I live locally. Depending on traffic lights, I’m about a 5 minute drive from (company name). Or a 15 minute bike ride!
Please take a look at my resume and contact me at (my cell phone #).
Thank you for your consideration and I look forward to hearing from you.
I sign off with my name and email address. It’s important to have your email and phone number in the cover letter just in case it gets separated from the resume. Make it easy for the employer to reach you!
Also note where I say I have many years experience without pinning down a number. In most cases the answer is more than 20 years! Yikes! An employer can guess I’m at least 40 if I put that down. Pass!
Recapping tips for older jobseekers
- Polish your resume. Don’t use an old fashioned resume.
- Avoid years on your resume, such as your graduation or jobs you held more than 20 years ago.
- Trim your experience to show no more than 10 years.
- Remove unrelated experience not applicable to the job you’re applying to.
- Use a functional resume that lists skills and experience instead of a chronological resume that lists past jobs in date order.
- Show you’re connected and list social media links (but only if they’re professional!)
- Prove you know how to follow directions. Don’t drop off a resume if it says to email one.
- Bring a copy of your resume to interviews. It might have suffered formatting errors when uploading to a webpage.
- It’s illegal to discriminate job applicants based on age, but if an employer can guesstimate your age from the resume, many won’t contact you for an interview.
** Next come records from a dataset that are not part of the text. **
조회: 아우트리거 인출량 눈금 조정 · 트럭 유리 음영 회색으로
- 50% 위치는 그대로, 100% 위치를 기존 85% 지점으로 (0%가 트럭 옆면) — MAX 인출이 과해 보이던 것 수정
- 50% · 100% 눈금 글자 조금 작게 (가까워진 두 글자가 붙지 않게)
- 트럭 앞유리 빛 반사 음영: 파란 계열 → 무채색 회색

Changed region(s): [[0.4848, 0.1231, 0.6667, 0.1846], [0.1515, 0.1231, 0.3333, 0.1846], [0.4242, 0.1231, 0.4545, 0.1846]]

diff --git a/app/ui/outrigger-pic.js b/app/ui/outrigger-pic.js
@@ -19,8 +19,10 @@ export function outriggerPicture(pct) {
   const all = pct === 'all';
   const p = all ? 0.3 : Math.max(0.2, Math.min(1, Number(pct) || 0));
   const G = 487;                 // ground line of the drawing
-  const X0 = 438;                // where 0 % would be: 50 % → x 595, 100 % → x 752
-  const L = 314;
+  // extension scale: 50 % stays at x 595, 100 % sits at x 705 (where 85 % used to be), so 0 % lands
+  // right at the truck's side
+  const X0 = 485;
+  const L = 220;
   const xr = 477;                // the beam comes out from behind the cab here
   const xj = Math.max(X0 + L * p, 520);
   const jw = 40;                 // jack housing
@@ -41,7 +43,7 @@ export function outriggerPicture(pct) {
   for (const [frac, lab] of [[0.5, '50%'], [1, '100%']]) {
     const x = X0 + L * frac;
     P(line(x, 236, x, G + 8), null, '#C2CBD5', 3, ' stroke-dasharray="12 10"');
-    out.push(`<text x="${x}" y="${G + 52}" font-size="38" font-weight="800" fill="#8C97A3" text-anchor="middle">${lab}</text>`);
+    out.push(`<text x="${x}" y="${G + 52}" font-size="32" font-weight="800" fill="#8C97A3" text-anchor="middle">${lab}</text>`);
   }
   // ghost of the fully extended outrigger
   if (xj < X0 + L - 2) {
Stay safe. It is not important to have your actual address on your resume and cover letter. Don’t provide references until after the interview process and the hiring manager asks for them. (Yay! You’re in the final round of being considered!) It is also not required to give your birth date, social insurance number or social security number until you’re officially hired. Same with your banking information for direct deposit on pay day. With the amount of scams going on, be safe and only give out this information when you know you’ve been hired by a legitimate employer.